** DATA FOR PROCESSING **
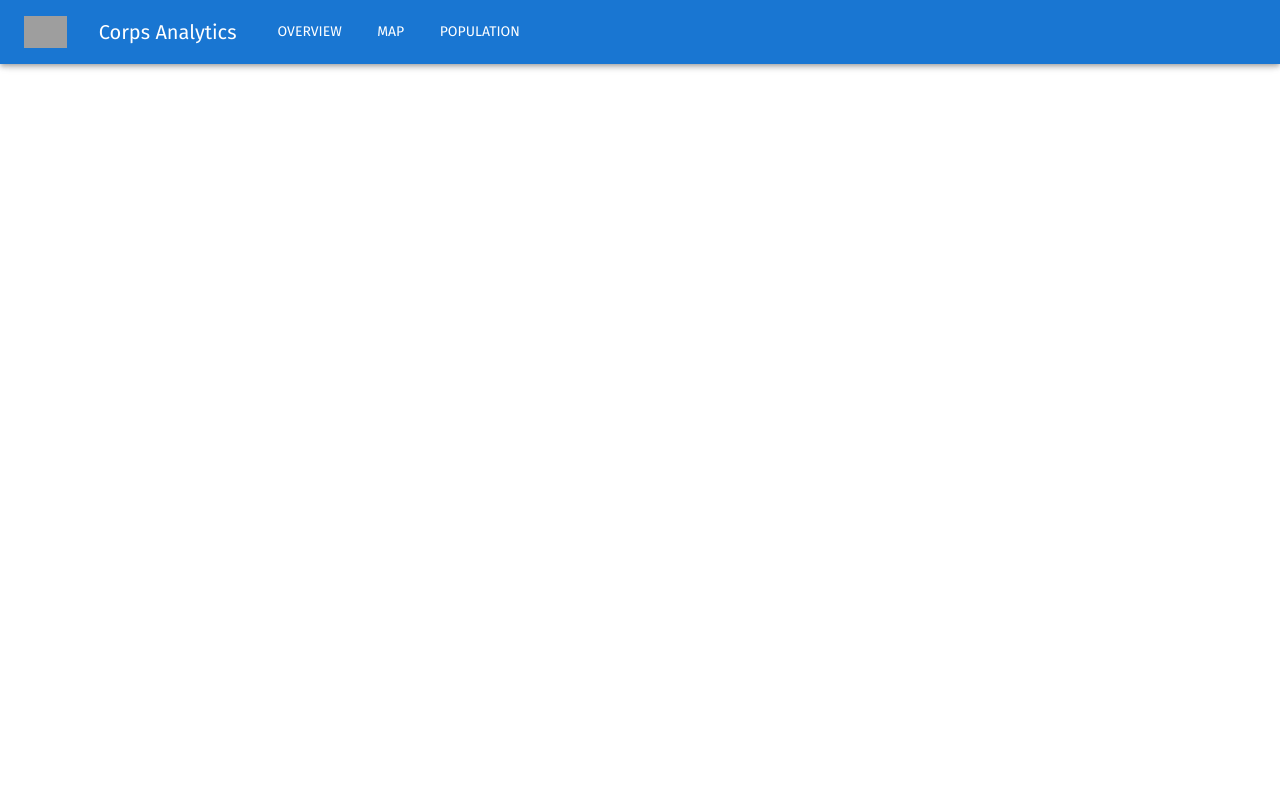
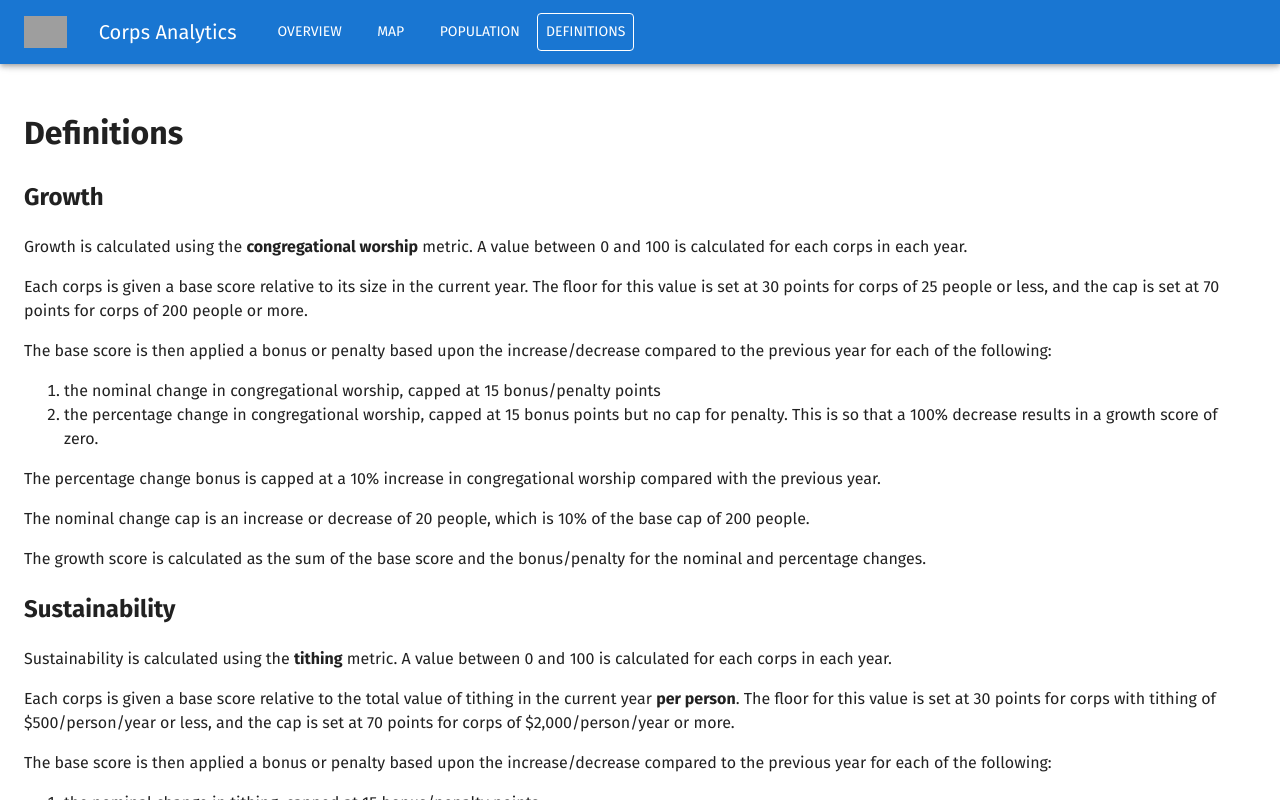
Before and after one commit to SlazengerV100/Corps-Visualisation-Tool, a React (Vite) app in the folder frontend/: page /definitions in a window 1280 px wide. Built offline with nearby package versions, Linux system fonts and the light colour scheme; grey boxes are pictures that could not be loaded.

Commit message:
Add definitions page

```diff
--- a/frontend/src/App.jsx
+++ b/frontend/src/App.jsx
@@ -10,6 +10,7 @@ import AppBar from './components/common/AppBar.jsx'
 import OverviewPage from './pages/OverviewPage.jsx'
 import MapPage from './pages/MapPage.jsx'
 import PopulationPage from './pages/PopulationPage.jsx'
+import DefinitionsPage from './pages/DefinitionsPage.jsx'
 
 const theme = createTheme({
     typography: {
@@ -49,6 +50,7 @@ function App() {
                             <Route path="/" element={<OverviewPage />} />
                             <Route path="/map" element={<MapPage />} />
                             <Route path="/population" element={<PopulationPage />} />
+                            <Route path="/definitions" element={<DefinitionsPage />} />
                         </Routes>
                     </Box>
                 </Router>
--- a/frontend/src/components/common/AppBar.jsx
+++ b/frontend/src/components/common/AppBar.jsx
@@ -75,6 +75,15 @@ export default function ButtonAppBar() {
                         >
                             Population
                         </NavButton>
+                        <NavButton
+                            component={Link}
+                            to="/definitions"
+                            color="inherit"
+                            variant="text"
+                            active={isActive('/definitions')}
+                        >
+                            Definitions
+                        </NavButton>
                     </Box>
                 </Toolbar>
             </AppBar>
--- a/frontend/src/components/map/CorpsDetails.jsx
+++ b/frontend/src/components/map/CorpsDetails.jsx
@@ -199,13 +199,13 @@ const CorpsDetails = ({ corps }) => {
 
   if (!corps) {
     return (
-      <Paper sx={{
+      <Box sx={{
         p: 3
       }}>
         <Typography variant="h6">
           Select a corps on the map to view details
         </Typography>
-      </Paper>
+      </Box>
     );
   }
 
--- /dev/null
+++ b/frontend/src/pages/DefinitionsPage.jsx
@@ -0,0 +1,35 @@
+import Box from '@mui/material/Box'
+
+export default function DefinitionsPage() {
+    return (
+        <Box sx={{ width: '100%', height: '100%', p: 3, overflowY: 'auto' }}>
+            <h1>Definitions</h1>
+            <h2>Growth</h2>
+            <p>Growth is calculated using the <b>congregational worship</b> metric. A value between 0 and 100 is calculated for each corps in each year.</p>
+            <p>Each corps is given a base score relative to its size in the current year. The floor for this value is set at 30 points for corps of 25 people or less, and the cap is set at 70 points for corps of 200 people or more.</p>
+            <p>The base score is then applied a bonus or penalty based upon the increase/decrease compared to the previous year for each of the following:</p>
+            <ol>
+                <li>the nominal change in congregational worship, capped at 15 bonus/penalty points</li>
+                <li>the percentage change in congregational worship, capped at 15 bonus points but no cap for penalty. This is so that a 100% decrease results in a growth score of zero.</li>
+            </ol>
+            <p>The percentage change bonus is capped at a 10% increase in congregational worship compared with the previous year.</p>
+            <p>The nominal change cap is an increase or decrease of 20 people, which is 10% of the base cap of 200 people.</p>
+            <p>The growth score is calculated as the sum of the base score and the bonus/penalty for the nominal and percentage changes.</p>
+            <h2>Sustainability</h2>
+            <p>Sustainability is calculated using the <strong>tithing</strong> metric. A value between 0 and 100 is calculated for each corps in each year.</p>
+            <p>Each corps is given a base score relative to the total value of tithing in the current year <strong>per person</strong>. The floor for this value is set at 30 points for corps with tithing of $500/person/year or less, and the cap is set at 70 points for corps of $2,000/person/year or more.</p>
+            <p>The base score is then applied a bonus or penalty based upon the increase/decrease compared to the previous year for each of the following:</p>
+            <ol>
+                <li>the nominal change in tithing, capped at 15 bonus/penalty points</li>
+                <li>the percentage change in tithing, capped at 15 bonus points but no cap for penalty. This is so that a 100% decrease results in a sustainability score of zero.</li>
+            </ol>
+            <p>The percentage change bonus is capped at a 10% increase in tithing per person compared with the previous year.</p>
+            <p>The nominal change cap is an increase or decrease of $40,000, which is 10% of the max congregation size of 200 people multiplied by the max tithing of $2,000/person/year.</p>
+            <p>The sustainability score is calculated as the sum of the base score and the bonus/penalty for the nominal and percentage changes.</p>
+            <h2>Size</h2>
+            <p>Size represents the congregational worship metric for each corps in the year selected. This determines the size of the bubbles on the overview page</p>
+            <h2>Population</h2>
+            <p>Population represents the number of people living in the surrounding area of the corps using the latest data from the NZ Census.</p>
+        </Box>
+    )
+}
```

** PROBLEM **
Looking at the entries above, count each line in which the word "frontend" occurs, then give the total and nothing further.

** SOLUTION **
8